[Record excerpts — start]

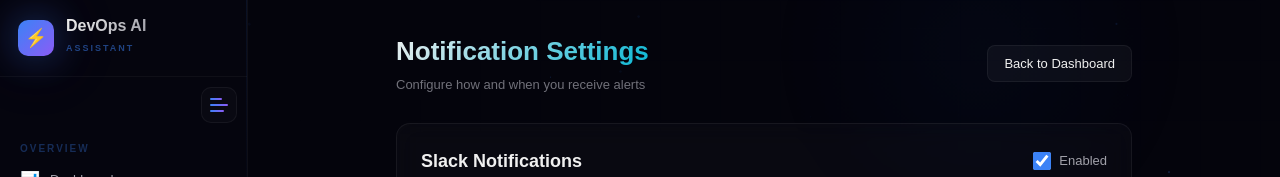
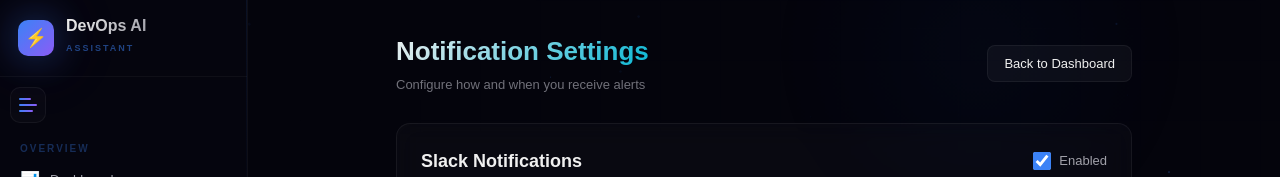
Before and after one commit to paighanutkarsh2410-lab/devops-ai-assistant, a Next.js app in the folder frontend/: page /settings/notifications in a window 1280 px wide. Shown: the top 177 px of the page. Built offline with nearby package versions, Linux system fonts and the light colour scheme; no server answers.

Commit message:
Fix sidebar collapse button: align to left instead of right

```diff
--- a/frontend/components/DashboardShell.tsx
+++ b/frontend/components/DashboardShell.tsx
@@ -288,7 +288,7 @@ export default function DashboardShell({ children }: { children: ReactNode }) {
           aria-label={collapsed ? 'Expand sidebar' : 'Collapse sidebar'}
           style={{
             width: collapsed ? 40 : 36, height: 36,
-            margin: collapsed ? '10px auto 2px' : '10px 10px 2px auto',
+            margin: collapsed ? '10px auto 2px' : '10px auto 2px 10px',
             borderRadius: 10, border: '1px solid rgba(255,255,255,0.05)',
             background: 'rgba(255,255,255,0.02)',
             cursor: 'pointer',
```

[Record excerpts — finish]
[Record excerpts — start]

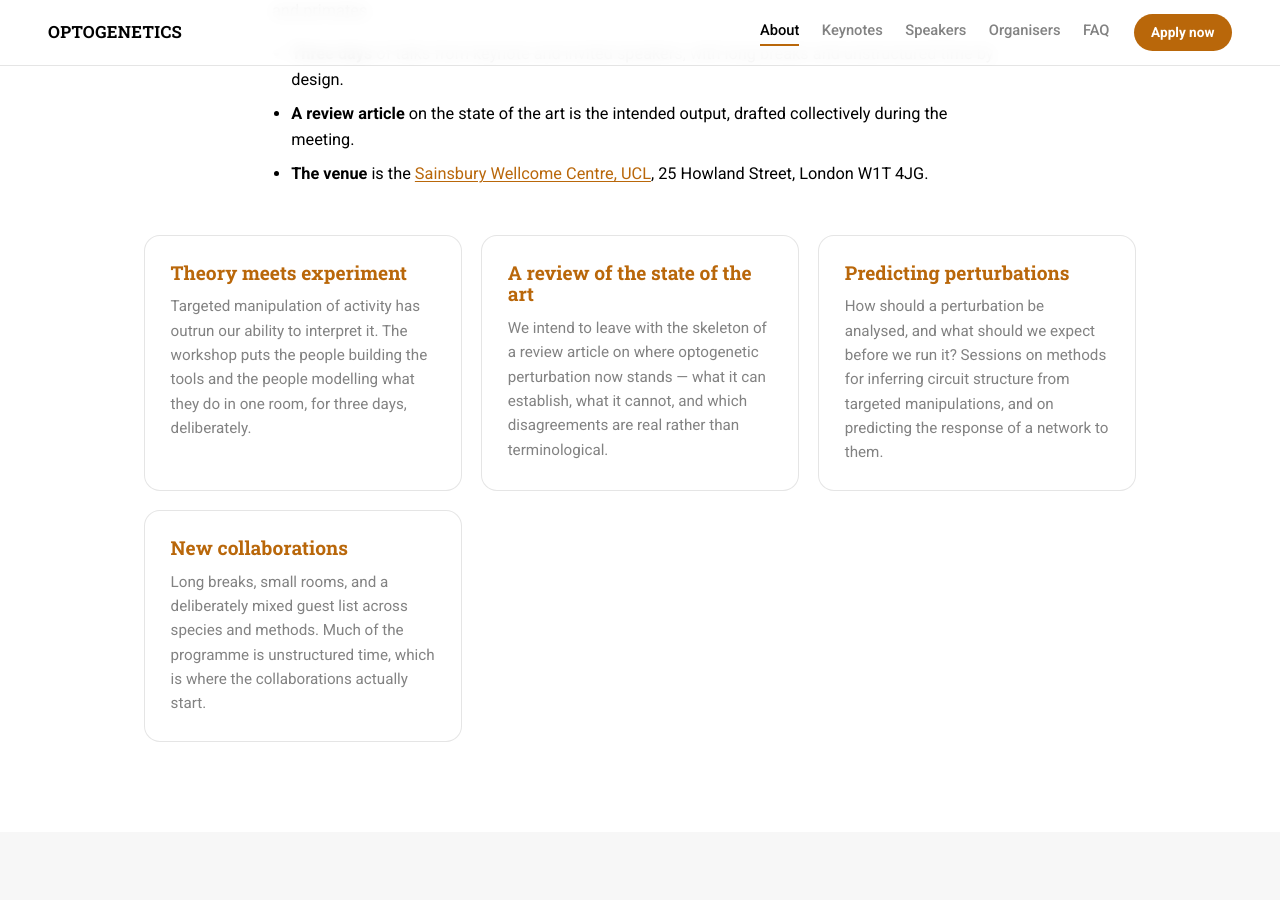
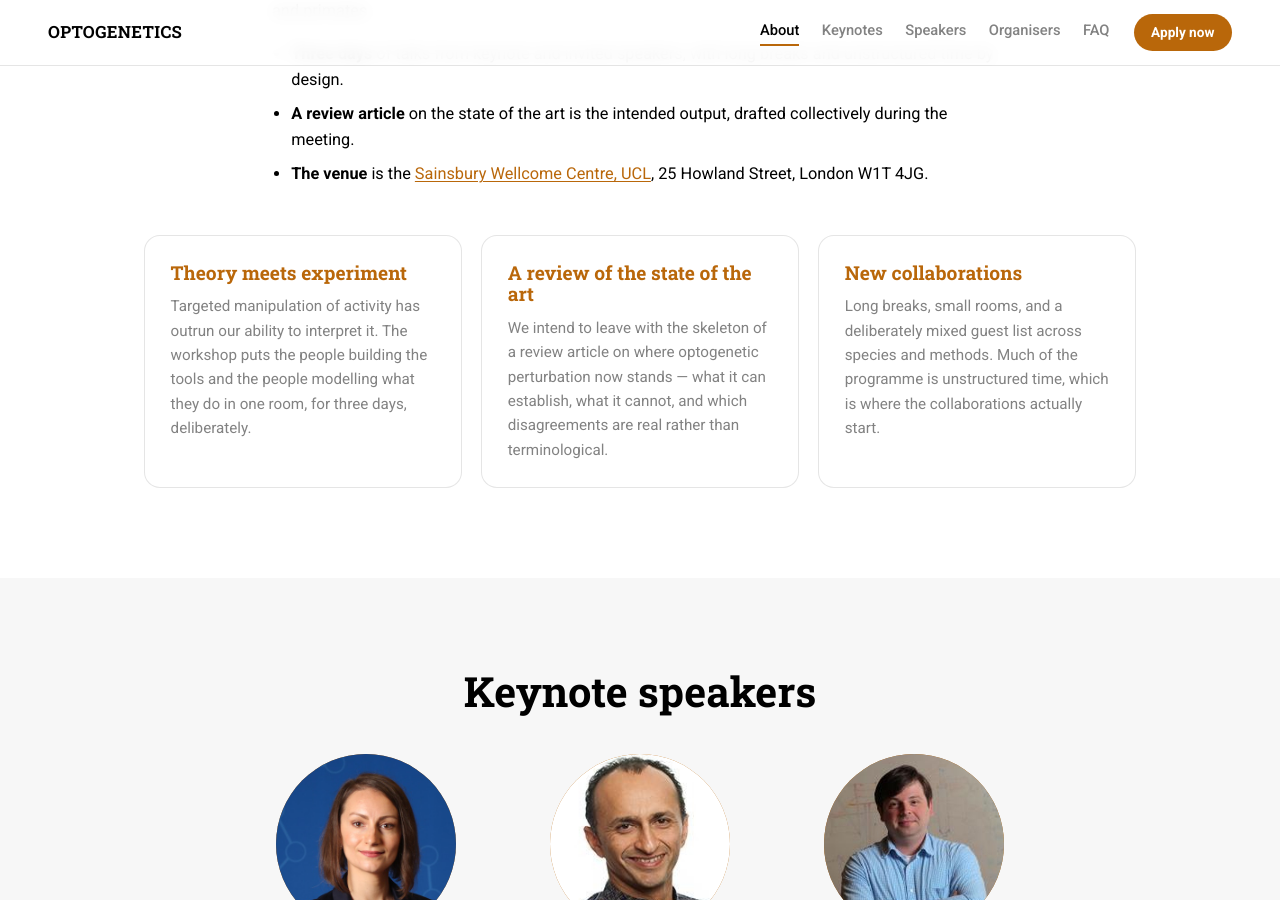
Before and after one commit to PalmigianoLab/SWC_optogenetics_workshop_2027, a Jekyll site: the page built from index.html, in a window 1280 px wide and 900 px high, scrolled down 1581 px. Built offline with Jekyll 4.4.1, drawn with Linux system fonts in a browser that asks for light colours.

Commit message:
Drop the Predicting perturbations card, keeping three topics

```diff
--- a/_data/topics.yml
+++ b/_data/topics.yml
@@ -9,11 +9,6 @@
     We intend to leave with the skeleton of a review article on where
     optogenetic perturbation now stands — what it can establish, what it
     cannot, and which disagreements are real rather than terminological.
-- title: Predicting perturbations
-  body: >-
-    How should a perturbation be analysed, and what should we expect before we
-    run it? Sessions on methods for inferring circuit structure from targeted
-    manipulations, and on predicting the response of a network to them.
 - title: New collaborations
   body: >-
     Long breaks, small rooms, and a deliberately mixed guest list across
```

[Record excerpts — finish]
[Record excerpts — start]

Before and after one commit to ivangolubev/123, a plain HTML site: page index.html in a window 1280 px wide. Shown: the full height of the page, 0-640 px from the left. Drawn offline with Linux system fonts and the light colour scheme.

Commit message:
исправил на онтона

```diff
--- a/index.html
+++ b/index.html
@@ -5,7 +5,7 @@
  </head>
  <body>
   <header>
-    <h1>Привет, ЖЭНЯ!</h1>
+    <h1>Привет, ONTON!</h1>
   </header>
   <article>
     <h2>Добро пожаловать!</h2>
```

[Record excerpts — finish]

Each line in the data that holds the word "frontend" must be copied.

Before and after one commit to paighanutkarsh2410-lab/devops-ai-assistant, a Next.js app in the folder frontend/: page /settings/notifications in a window 1280 px wide. Shown: the top 177 px of the page. Built offline with nearby package versions, Linux system fonts and the light colour scheme; no server answers.
--- a/frontend/components/DashboardShell.tsx
+++ b/frontend/components/DashboardShell.tsx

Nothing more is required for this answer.